**Work task**
The records below must be copied in full; omit the images.

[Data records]
========
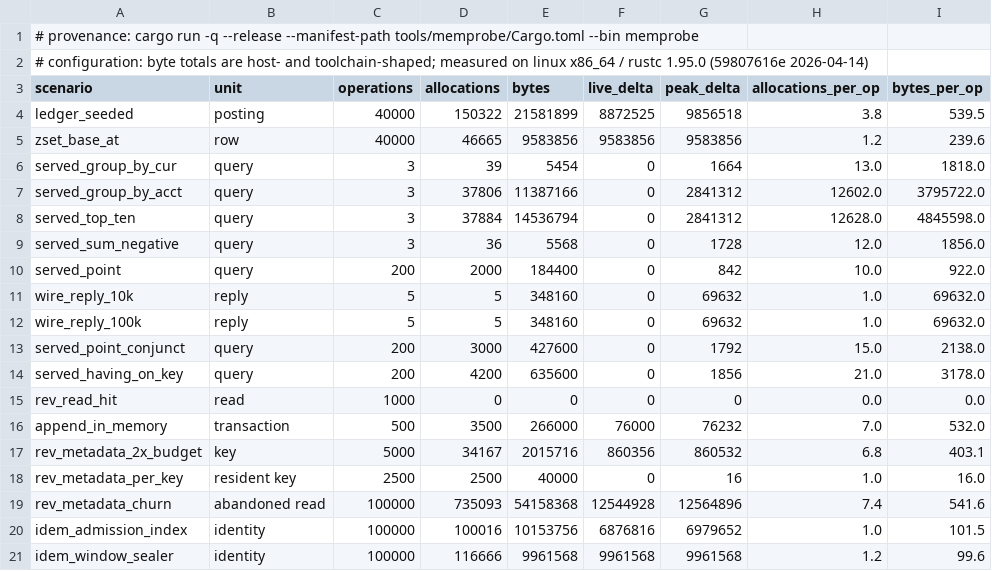
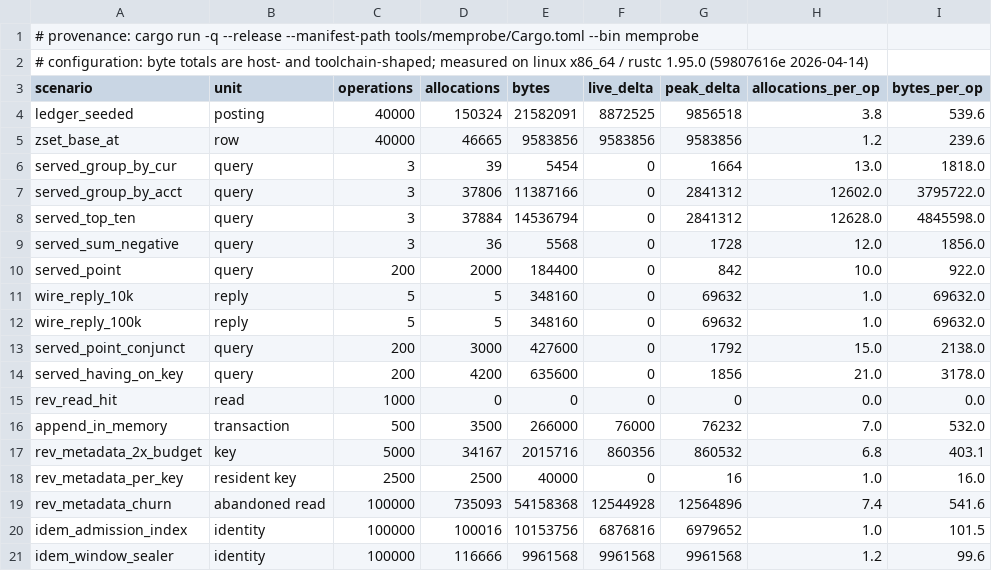
Before and after one commit to shbiebs/niles, a CSV file: results/E18-memory.csv, drawn as a sheet.

```diff
--- a/results/E18-memory.csv
+++ b/results/E18-memory.csv
@@ -3,3 +3,3 @@
 scenario,unit,operations,allocations,bytes,live_delta,peak_delta,allocations_per_op,bytes_per_op
-ledger_seeded,posting,40000,150322,21581899,8872525,9856518,3.8,539.5
+ledger_seeded,posting,40000,150324,21582091,8872525,9856518,3.8,539.6
 zset_base_at,row,40000,46665,9583856,9583856,9583856,1.2,239.6
```
Also changed, not shown: results/E18-counts.csv, 14 other files.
========
**Your response**
Before and after one commit to shbiebs/niles, a CSV file: results/E18-memory.csv, drawn as a sheet.

```diff
--- a/results/E18-memory.csv
+++ b/results/E18-memory.csv
@@ -3,3 +3,3 @@
 scenario,unit,operations,allocations,bytes,live_delta,peak_delta,allocations_per_op,bytes_per_op
-ledger_seeded,posting,40000,150322,21581899,8872525,9856518,3.8,539.5
+ledger_seeded,posting,40000,150324,21582091,8872525,9856518,3.8,539.6
 zset_base_at,row,40000,46665,9583856,9583856,9583856,1.2,239.6
```
Also changed, not shown: results/E18-counts.csv, 14 other files.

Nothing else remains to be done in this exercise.